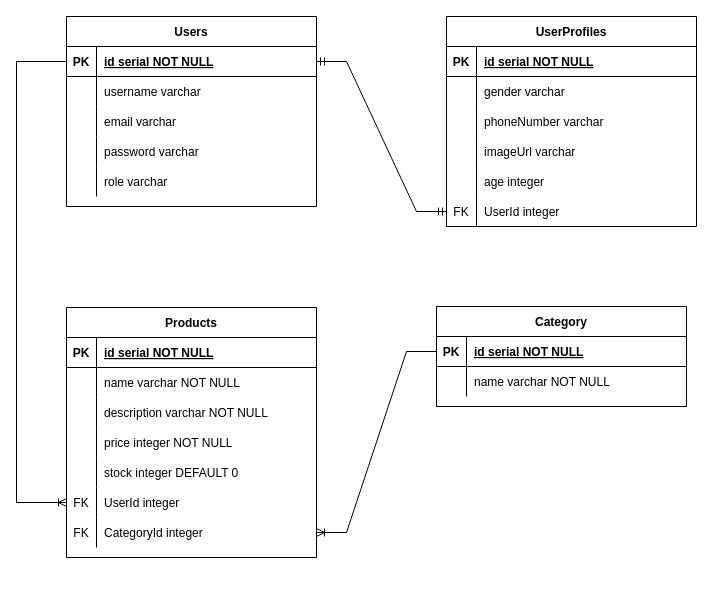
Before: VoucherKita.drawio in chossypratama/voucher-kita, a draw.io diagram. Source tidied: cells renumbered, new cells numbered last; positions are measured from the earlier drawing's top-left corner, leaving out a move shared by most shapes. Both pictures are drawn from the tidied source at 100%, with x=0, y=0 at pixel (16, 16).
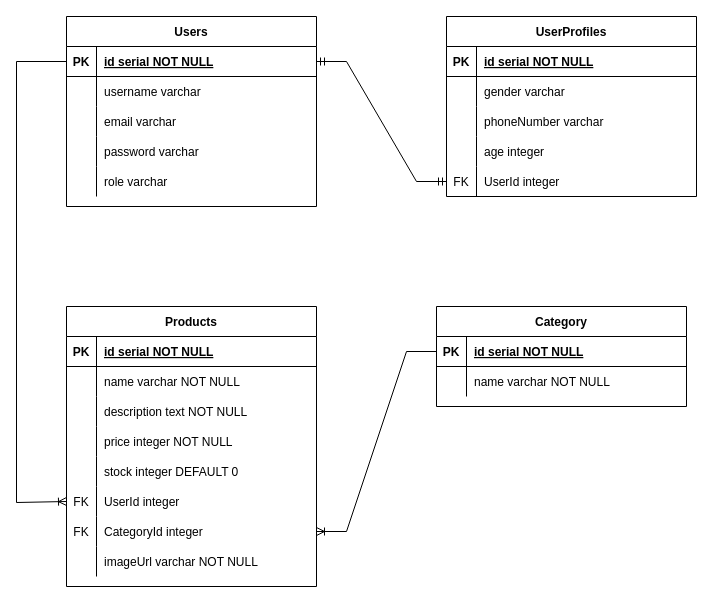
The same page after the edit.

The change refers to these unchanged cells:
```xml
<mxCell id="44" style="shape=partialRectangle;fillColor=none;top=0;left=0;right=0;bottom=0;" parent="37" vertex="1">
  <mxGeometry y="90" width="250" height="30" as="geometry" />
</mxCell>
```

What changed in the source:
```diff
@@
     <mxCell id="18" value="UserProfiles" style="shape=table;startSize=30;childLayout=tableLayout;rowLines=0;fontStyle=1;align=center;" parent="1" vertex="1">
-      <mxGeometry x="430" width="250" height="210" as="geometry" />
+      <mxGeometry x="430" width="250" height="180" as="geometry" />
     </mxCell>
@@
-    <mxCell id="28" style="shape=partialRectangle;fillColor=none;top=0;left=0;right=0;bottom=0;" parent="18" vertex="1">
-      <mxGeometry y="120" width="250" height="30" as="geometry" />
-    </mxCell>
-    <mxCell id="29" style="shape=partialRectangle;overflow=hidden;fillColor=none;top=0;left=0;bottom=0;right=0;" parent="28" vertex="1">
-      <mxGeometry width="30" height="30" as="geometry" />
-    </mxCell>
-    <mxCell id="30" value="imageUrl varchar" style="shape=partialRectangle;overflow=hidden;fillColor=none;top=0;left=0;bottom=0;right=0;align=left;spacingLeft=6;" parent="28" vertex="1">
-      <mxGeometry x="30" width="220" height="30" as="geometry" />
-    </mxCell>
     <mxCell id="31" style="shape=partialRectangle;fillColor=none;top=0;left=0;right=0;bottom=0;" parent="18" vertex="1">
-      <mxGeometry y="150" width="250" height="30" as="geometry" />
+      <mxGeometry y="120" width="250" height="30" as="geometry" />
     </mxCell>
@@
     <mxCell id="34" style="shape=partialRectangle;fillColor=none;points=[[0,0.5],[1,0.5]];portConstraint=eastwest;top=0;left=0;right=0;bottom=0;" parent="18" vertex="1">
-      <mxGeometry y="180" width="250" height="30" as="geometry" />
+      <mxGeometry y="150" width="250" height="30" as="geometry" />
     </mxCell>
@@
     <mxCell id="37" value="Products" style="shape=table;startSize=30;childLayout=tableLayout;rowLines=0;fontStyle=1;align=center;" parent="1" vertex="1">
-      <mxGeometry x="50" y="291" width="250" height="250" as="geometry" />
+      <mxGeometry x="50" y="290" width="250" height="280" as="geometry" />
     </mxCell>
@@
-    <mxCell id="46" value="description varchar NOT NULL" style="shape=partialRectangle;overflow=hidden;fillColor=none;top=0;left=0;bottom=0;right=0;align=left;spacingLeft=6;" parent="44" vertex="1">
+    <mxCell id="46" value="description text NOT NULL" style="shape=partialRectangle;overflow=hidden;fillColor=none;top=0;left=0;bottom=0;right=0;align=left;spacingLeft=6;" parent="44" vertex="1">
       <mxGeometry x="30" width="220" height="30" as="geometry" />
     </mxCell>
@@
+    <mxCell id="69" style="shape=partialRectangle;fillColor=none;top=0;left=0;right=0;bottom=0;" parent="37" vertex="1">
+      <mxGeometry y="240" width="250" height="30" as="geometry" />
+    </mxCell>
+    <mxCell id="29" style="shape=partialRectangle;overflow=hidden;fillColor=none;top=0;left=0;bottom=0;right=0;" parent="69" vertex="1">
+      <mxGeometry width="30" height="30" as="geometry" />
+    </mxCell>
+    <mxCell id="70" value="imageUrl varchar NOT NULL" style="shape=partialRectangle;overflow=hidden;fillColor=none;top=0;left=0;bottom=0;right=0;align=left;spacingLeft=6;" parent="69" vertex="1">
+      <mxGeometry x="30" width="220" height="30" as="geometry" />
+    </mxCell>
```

◆ ◆ ◆ ◆

Problem description — Repeat the listing in full and exactly. Leave any pictures out.

Result for this exercise —
Before: VoucherKita.drawio in chossypratama/voucher-kita, a draw.io diagram. Source tidied: cells renumbered, new cells numbered last; positions are measured from the earlier drawing's top-left corner, leaving out a move shared by most shapes. Both pictures are drawn from the tidied source at 100%, with x=0, y=0 at pixel (16, 16).
The same page after the edit.

The change refers to these unchanged cells:
```xml
<mxCell id="44" style="shape=partialRectangle;fillColor=none;top=0;left=0;right=0;bottom=0;" parent="37" vertex="1">
  <mxGeometry y="90" width="250" height="30" as="geometry" />
</mxCell>
```

What changed in the source:
```diff
@@
     <mxCell id="18" value="UserProfiles" style="shape=table;startSize=30;childLayout=tableLayout;rowLines=0;fontStyle=1;align=center;" parent="1" vertex="1">
-      <mxGeometry x="430" width="250" height="210" as="geometry" />
+      <mxGeometry x="430" width="250" height="180" as="geometry" />
     </mxCell>
@@
-    <mxCell id="28" style="shape=partialRectangle;fillColor=none;top=0;left=0;right=0;bottom=0;" parent="18" vertex="1">
-      <mxGeometry y="120" width="250" height="30" as="geometry" />
-    </mxCell>
-    <mxCell id="29" style="shape=partialRectangle;overflow=hidden;fillColor=none;top=0;left=0;bottom=0;right=0;" parent="28" vertex="1">
-      <mxGeometry width="30" height="30" as="geometry" />
-    </mxCell>
-    <mxCell id="30" value="imageUrl varchar" style="shape=partialRectangle;overflow=hidden;fillColor=none;top=0;left=0;bottom=0;right=0;align=left;spacingLeft=6;" parent="28" vertex="1">
-      <mxGeometry x="30" width="220" height="30" as="geometry" />
-    </mxCell>
     <mxCell id="31" style="shape=partialRectangle;fillColor=none;top=0;left=0;right=0;bottom=0;" parent="18" vertex="1">
-      <mxGeometry y="150" width="250" height="30" as="geometry" />
+      <mxGeometry y="120" width="250" height="30" as="geometry" />
     </mxCell>
@@
     <mxCell id="34" style="shape=partialRectangle;fillColor=none;points=[[0,0.5],[1,0.5]];portConstraint=eastwest;top=0;left=0;right=0;bottom=0;" parent="18" vertex="1">
-      <mxGeometry y="180" width="250" height="30" as="geometry" />
+      <mxGeometry y="150" width="250" height="30" as="geometry" />
     </mxCell>
@@
     <mxCell id="37" value="Products" style="shape=table;startSize=30;childLayout=tableLayout;rowLines=0;fontStyle=1;align=center;" parent="1" vertex="1">
-      <mxGeometry x="50" y="291" width="250" height="250" as="geometry" />
+      <mxGeometry x="50" y="290" width="250" height="280" as="geometry" />
     </mxCell>
@@
-    <mxCell id="46" value="description varchar NOT NULL" style="shape=partialRectangle;overflow=hidden;fillColor=none;top=0;left=0;bottom=0;right=0;align=left;spacingLeft=6;" parent="44" vertex="1">
+    <mxCell id="46" value="description text NOT NULL" style="shape=partialRectangle;overflow=hidden;fillColor=none;top=0;left=0;bottom=0;right=0;align=left;spacingLeft=6;" parent="44" vertex="1">
       <mxGeometry x="30" width="220" height="30" as="geometry" />
     </mxCell>
@@
+    <mxCell id="69" style="shape=partialRectangle;fillColor=none;top=0;left=0;right=0;bottom=0;" parent="37" vertex="1">
+      <mxGeometry y="240" width="250" height="30" as="geometry" />
+    </mxCell>
+    <mxCell id="29" style="shape=partialRectangle;overflow=hidden;fillColor=none;top=0;left=0;bottom=0;right=0;" parent="69" vertex="1">
+      <mxGeometry width="30" height="30" as="geometry" />
+    </mxCell>
+    <mxCell id="70" value="imageUrl varchar NOT NULL" style="shape=partialRectangle;overflow=hidden;fillColor=none;top=0;left=0;bottom=0;right=0;align=left;spacingLeft=6;" parent="69" vertex="1">
+      <mxGeometry x="30" width="220" height="30" as="geometry" />
+    </mxCell>
```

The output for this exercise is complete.